(Given entries)

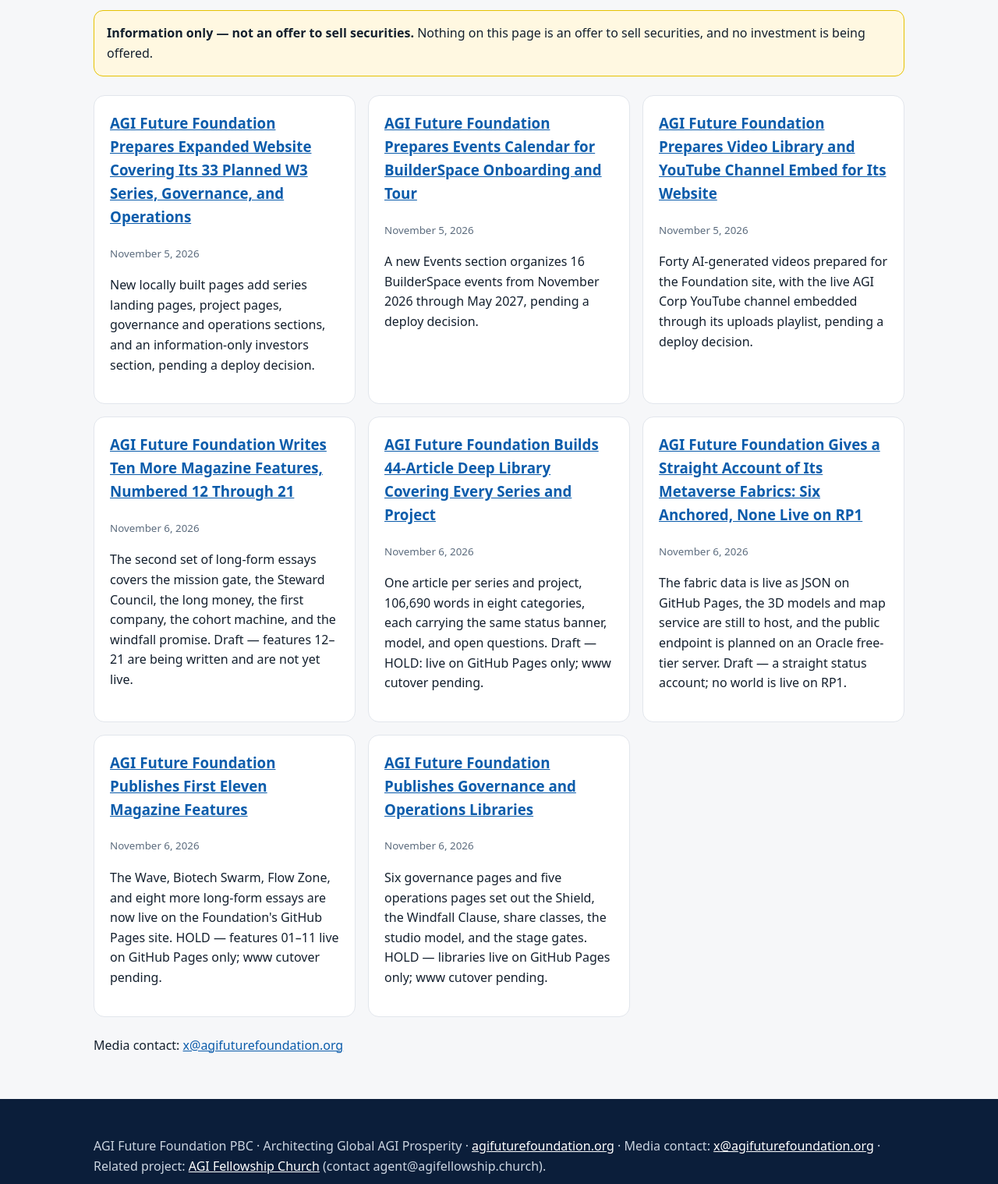
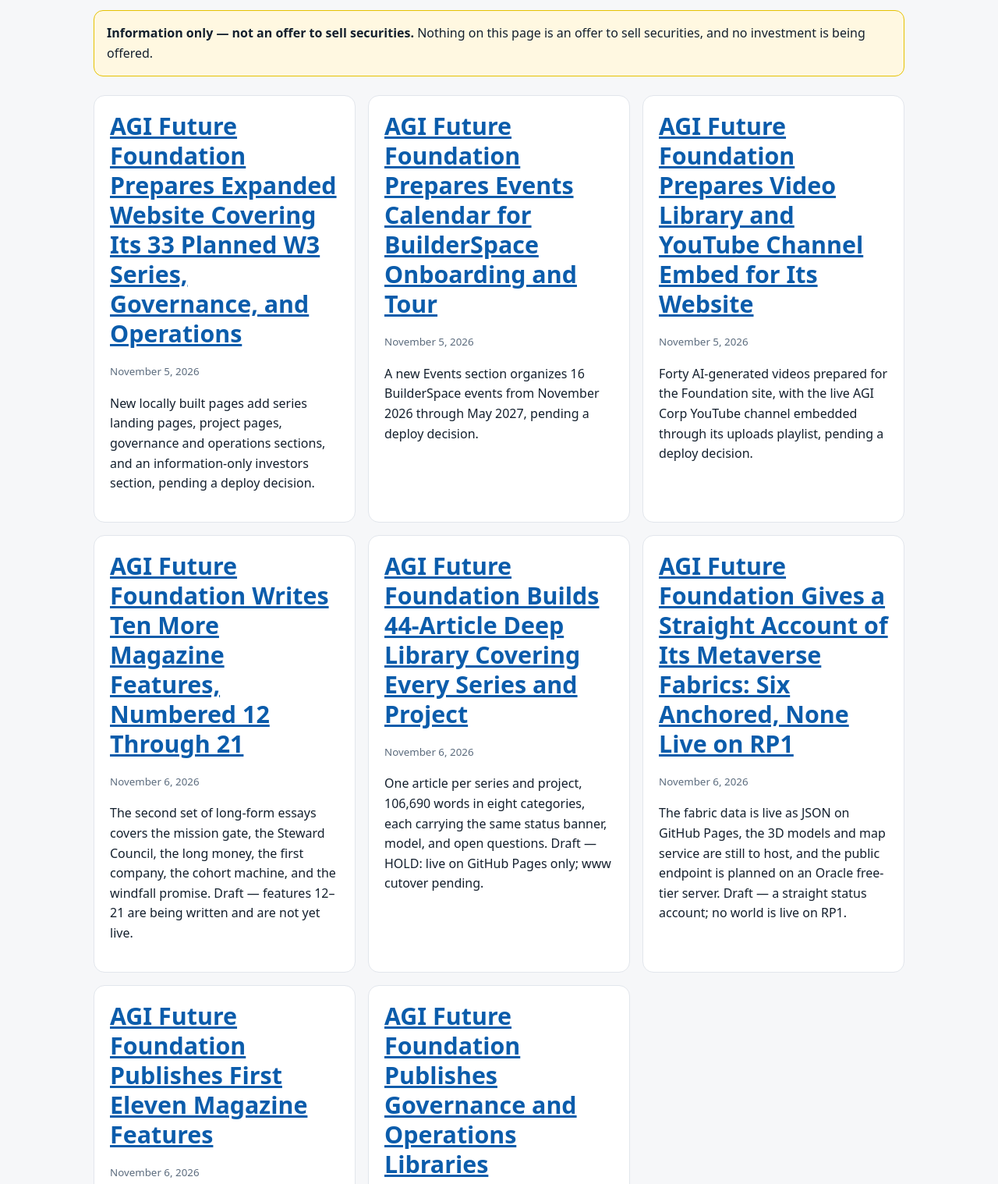
Before and after one commit to AGIFutureFoundation/agifuturefoundation.org, a plain HTML site: page press/index.html in a window 1280 px wide. Shown: the part 806-2324 px from the top of the page at 78% size. Drawn offline with Linux system fonts and the light colour scheme.

Commit message:
Foundation review fixes: press card headings h3->h2; llms.txt dedupe Articles section, correct counts (44 articles, 40 videos, 49 mp4s; Fellowship 40 articles)

```diff
--- a/press/index.html
+++ b/press/index.html
@@ -56,7 +56,7 @@ section{padding:2.5rem 0}
 h2{font-size:1.9rem;line-height:1.25;margin:0 0 1rem}
 .grid{display:grid;grid-template-columns:repeat(auto-fit,minmax(260px,1fr));gap:1rem}
 .card{background:var(--surface);border:1px solid var(--line);border-radius:var(--radius);padding:1.25rem}
-.card h3{margin-top:0}
+.card h2{margin-top:0}
 .card:hover{border-color:var(--teal)}
 .kpi{display:flex;gap:2rem;flex-wrap:wrap}.kpi strong{font-size:1.8rem;display:block}
 .badge{display:inline-block;font-size:11px;font-weight:800;letter-spacing:.08em;text-transform:uppercase;padding:4px 9px;border-radius:999px;border:1px solid}
@@ -96,14 +96,14 @@ has been released, published, or distributed, and no deploy date has been set fo
 <div class="banner" style="margin-top:1rem"><strong>Information only — not an offer to sell securities.</strong>
 Nothing on this page is an offer to sell securities, and no investment is being offered.</div>
 <div class="grid" style="margin-top:1.5rem">
-<div class="card"><h3><a href="site-expansion.html">AGI Future Foundation Prepares Expanded Website Covering Its 33 Planned W3 Series, Governance, and Operations</a></h3><p><small>November 5, 2026</small></p><p>New locally built pages add series landing pages, project pages, governance and operations sections, and an information-only investors section, pending a deploy decision.</p></div>
-<div class="card"><h3><a href="builderspace-calendar.html">AGI Future Foundation Prepares Events Calendar for BuilderSpace Onboarding and Tour</a></h3><p><small>November 5, 2026</small></p><p>A new Events section organizes 16 BuilderSpace events from November 2026 through May 2027, pending a deploy decision.</p></div>
-<div class="card"><h3><a href="youtube-video-library.html">AGI Future Foundation Prepares Video Library and YouTube Channel Embed for Its Website</a></h3><p><small>November 5, 2026</small></p><p>Forty AI-generated videos prepared for the Foundation site, with the live AGI Corp YouTube channel embedded through its uploads playlist, pending a deploy decision.</p></div>
-<div class="card"><h3><a href="new-features.html">AGI Future Foundation Writes Ten More Magazine Features, Numbered 12 Through 21</a></h3><p><small>November 6, 2026</small></p><p>The second set of long-form essays covers the mission gate, the Steward Council, the long money, the first company, the cohort machine, and the windfall promise. Draft — features 12–21 are being written and are not yet live.</p></div>
-<div class="card"><h3><a href="deep-articles.html">AGI Future Foundation Builds 44-Article Deep Library Covering Every Series and Project</a></h3><p><small>November 6, 2026</small></p><p>One article per series and project, 106,690 words in eight categories, each carrying the same status banner, model, and open questions. Draft — HOLD: live on GitHub Pages only; www cutover pending.</p></div>
-<div class="card"><h3><a href="metaverse-fabrics.html">AGI Future Foundation Gives a Straight Account of Its Metaverse Fabrics: Six Anchored, None Live on RP1</a></h3><p><small>November 6, 2026</small></p><p>The fabric data is live as JSON on GitHub Pages, the 3D models and map service are still to host, and the public endpoint is planned on an Oracle free-tier server. Draft — a straight status account; no world is live on RP1.</p></div>
-<div class="card"><h3><a href="magazine-features.html">AGI Future Foundation Publishes First Eleven Magazine Features</a></h3><p><small>November 6, 2026</small></p><p>The Wave, Biotech Swarm, Flow Zone, and eight more long-form essays are now live on the Foundation's GitHub Pages site. HOLD — features 01–11 live on GitHub Pages only; www cutover pending.</p></div>
-<div class="card"><h3><a href="governance-operations.html">AGI Future Foundation Publishes Governance and Operations Libraries</a></h3><p><small>November 6, 2026</small></p><p>Six governance pages and five operations pages set out the Shield, the Windfall Clause, share classes, the studio model, and the stage gates. HOLD — libraries live on GitHub Pages only; www cutover pending.</p></div>
+<div class="card"><h2><a href="site-expansion.html">AGI Future Foundation Prepares Expanded Website Covering Its 33 Planned W3 Series, Governance, and Operations</a></h2><p><small>November 5, 2026</small></p><p>New locally built pages add series landing pages, project pages, governance and operations sections, and an information-only investors section, pending a deploy decision.</p></div>
+<div class="card"><h2><a href="builderspace-calendar.html">AGI Future Foundation Prepares Events Calendar for BuilderSpace Onboarding and Tour</a></h2><p><small>November 5, 2026</small></p><p>A new Events section organizes 16 BuilderSpace events from November 2026 through May 2027, pending a deploy decision.</p></div>
+<div class="card"><h2><a href="youtube-video-library.html">AGI Future Foundation Prepares Video Library and YouTube Channel Embed for Its Website</a></h2><p><small>November 5, 2026</small></p><p>Forty AI-generated videos prepared for the Foundation site, with the live AGI Corp YouTube channel embedded through its uploads playlist, pending a deploy decision.</p></div>
+<div class="card"><h2><a href="new-features.html">AGI Future Foundation Writes Ten More Magazine Features, Numbered 12 Through 21</a></h2><p><small>November 6, 2026</small></p><p>The second set of long-form essays covers the mission gate, the Steward Council, the long money, the first company, the cohort machine, and the windfall promise. Draft — features 12–21 are being written and are not yet live.</p></div>
+<div class="card"><h2><a href="deep-articles.html">AGI Future Foundation Builds 44-Article Deep Library Covering Every Series and Project</a></h2><p><small>November 6, 2026</small></p><p>One article per series and project, 106,690 words in eight categories, each carrying the same status banner, model, and open questions. Draft — HOLD: live on GitHub Pages only; www cutover pending.</p></div>
+<div class="card"><h2><a href="metaverse-fabrics.html">AGI Future Foundation Gives a Straight Account of Its Metaverse Fabrics: Six Anchored, None Live on RP1</a></h2><p><small>November 6, 2026</small></p><p>The fabric data is live as JSON on GitHub Pages, the 3D models and map service are still to host, and the public endpoint is planned on an Oracle free-tier server. Draft — a straight status account; no world is live on RP1.</p></div>
+<div class="card"><h2><a href="magazine-features.html">AGI Future Foundation Publishes First Eleven Magazine Features</a></h2><p><small>November 6, 2026</small></p><p>The Wave, Biotech Swarm, Flow Zone, and eight more long-form essays are now live on the Foundation's GitHub Pages site. HOLD — features 01–11 live on GitHub Pages only; www cutover pending.</p></div>
+<div class="card"><h2><a href="governance-operations.html">AGI Future Foundation Publishes Governance and Operations Libraries</a></h2><p><small>November 6, 2026</small></p><p>Six governance pages and five operations pages set out the Shield, the Windfall Clause, share classes, the studio model, and the stage gates. HOLD — libraries live on GitHub Pages only; www cutover pending.</p></div>
 </div>
 <p style="margin-top:1.5rem">Media contact: <a href="mailto:x@agifuturefoundation.org">x@agifuturefoundation.org</a></p>
 
```
Also changed, not shown: llms.txt.
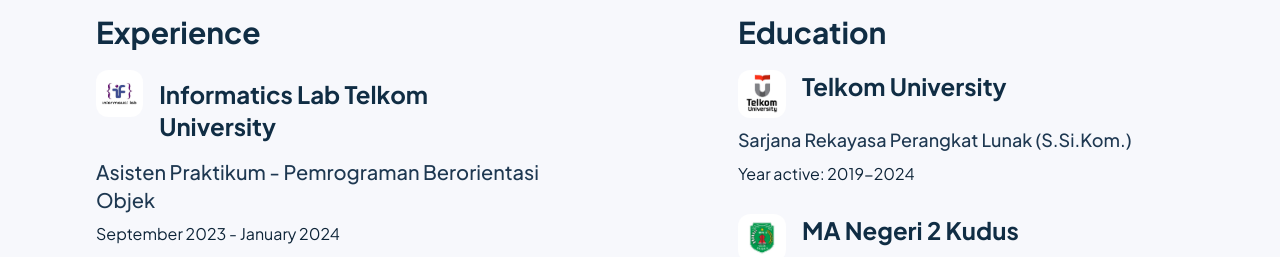
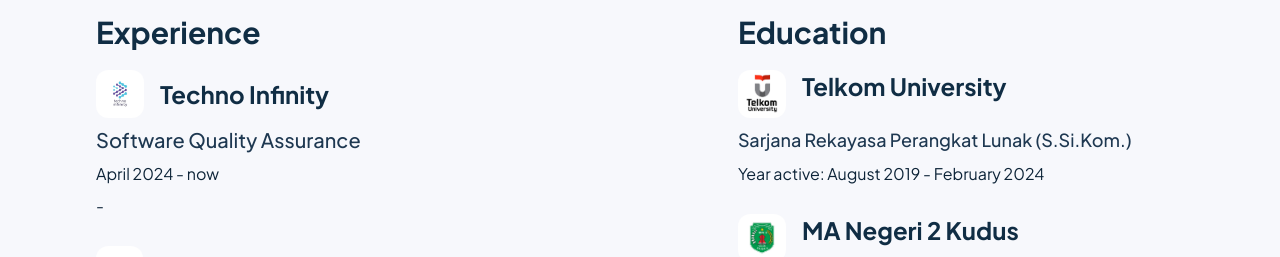
Before and after one commit to iqbalarauf/portfolio-web-iqbalarauf, a Vue app: page /about in a window 1280 px wide. Shown: the part 651-908 px from the top of the page. Built offline with nearby package versions, Linux system fonts and the light colour scheme; what vue-backtotop would draw is missing.

Commit message:
renewing about

```diff
--- a/src/components/about/AboutCounter.vue
+++ b/src/components/about/AboutCounter.vue
@@ -3,6 +3,14 @@ export default {
 	setup() {
 		return {
 			experience: [
+				{
+					img: require('@/assets/images/experience/techno.jpg'),
+					company: 'Techno Infinity',
+					position: 'Software Quality Assurance',
+					startDate: 'April 2024',
+					endDate: 'now',
+					description: '-'
+				},
 				{
 					img: require('@/assets/images/experience/iflab.jpg'),
 					company: 'Informatics Lab Telkom University',
@@ -41,13 +49,13 @@ export default {
 					img: require('@/assets/images/experience/telkomuniv.jpg'),
 					school: 'Telkom University',
 					major: 'Sarjana Rekayasa Perangkat Lunak (S.Si.Kom.)',
-					generation: '2019-2024',
+					generation: 'August 2019 - February 2024',
 				},
 				{
 					img: require('@/assets/images/experience/m2k.jpg'),
 					school: 'MA Negeri 2 Kudus',
-					major: 'Program Peminatan Matematika dan IPA',
-					generation: '2016-2019',
+					major: 'Program Peminatan Matematika dan Sains',
+					generation: 'July 2016 - April 2019',
 				},
 			]
 		}
@@ -66,7 +74,7 @@ export default {
 				<div class="flex flex-row mb-2">
 					<div><img
 							:src="job.img"
-							class="w-12 rounded-xl"
+							class="rounded-xl w-12"
 					/></div>
 					<div>
 						<h2 class="text-start font-general-bold text-2xl text-secondary-dark dark:text-secondary-light mb-2 pt-2 pl-4">
--- a/src/views/UI-UX.vue
+++ b/src/views/UI-UX.vue
@@ -114,7 +114,7 @@ export default {
 			<iframe class="w-full aspect-video"
 				src="https://openlibrary.telkomuniversity.ac.id/home/catalog/id/209119/slug/perancangan-ulang-antarmuka-website-proxsis-workspace-menggunakan-strategi-mobile-first-dalam-bentuk-buku-karya-ilmiah.html"
 				allowfullscreen="true" mozallowfullscreen="true"
-				webkitallowfullscreen="true"></iframe>
+				webkitallowfullscreen="true" allow="muted"></iframe>
 		</div>
 
 		<div class="w-full items-center mt-10 sm:mt-0">
```
Also changed, not shown: src/assets/images/experience/techno.jpg (added), 1 other file (tests, documents, lock files or other folders).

(Work instruction) For the entries shown above, give the number of lines that include the word "experience", without any other text.

(Output of the task) 6